── Records shown
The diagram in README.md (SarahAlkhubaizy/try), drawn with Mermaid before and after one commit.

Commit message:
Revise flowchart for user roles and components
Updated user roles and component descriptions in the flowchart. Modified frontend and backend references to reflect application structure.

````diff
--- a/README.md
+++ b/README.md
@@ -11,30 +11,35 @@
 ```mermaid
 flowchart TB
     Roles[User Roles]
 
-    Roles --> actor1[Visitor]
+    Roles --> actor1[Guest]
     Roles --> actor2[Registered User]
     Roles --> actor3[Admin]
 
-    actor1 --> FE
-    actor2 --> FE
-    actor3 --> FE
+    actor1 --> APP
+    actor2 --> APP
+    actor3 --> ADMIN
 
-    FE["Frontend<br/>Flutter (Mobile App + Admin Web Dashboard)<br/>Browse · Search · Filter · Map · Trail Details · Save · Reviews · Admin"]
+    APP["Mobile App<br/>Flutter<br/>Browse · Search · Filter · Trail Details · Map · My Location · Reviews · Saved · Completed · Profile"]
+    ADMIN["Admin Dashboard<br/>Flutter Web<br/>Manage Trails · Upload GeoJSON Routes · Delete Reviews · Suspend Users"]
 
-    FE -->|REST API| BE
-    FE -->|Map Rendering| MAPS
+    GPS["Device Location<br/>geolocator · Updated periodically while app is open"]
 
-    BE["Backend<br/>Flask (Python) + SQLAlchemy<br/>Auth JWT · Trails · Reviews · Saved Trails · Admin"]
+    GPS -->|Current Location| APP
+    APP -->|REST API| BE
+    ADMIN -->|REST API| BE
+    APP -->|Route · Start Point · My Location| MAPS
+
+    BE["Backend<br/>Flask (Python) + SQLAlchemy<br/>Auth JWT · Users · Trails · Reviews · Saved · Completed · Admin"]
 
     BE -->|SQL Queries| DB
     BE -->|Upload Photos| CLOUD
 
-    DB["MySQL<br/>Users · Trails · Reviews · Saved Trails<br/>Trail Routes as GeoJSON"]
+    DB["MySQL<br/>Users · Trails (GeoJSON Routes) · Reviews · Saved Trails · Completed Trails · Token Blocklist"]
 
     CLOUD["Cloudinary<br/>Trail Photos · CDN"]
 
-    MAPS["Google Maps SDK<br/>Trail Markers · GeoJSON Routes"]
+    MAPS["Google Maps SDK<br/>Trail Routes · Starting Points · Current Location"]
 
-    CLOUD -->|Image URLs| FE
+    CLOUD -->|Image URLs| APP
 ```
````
────
Prompt:
Each record above should be restated word for word.

Your response:
The diagram in README.md (SarahAlkhubaizy/try), drawn with Mermaid before and after one commit.

Commit message:
Revise flowchart for user roles and components
Updated user roles and component descriptions in the flowchart. Modified frontend and backend references to reflect application structure.

````diff
--- a/README.md
+++ b/README.md
@@ -11,30 +11,35 @@
 ```mermaid
 flowchart TB
     Roles[User Roles]
 
-    Roles --> actor1[Visitor]
+    Roles --> actor1[Guest]
     Roles --> actor2[Registered User]
     Roles --> actor3[Admin]
 
-    actor1 --> FE
-    actor2 --> FE
-    actor3 --> FE
+    actor1 --> APP
+    actor2 --> APP
+    actor3 --> ADMIN
 
-    FE["Frontend<br/>Flutter (Mobile App + Admin Web Dashboard)<br/>Browse · Search · Filter · Map · Trail Details · Save · Reviews · Admin"]
+    APP["Mobile App<br/>Flutter<br/>Browse · Search · Filter · Trail Details · Map · My Location · Reviews · Saved · Completed · Profile"]
+    ADMIN["Admin Dashboard<br/>Flutter Web<br/>Manage Trails · Upload GeoJSON Routes · Delete Reviews · Suspend Users"]
 
-    FE -->|REST API| BE
-    FE -->|Map Rendering| MAPS
+    GPS["Device Location<br/>geolocator · Updated periodically while app is open"]
 
-    BE["Backend<br/>Flask (Python) + SQLAlchemy<br/>Auth JWT · Trails · Reviews · Saved Trails · Admin"]
+    GPS -->|Current Location| APP
+    APP -->|REST API| BE
+    ADMIN -->|REST API| BE
+    APP -->|Route · Start Point · My Location| MAPS
+
+    BE["Backend<br/>Flask (Python) + SQLAlchemy<br/>Auth JWT · Users · Trails · Reviews · Saved · Completed · Admin"]
 
     BE -->|SQL Queries| DB
     BE -->|Upload Photos| CLOUD
 
-    DB["MySQL<br/>Users · Trails · Reviews · Saved Trails<br/>Trail Routes as GeoJSON"]
+    DB["MySQL<br/>Users · Trails (GeoJSON Routes) · Reviews · Saved Trails · Completed Trails · Token Blocklist"]
 
     CLOUD["Cloudinary<br/>Trail Photos · CDN"]
 
-    MAPS["Google Maps SDK<br/>Trail Markers · GeoJSON Routes"]
+    MAPS["Google Maps SDK<br/>Trail Routes · Starting Points · Current Location"]
 
-    CLOUD -->|Image URLs| FE
+    CLOUD -->|Image URLs| APP
 ```
````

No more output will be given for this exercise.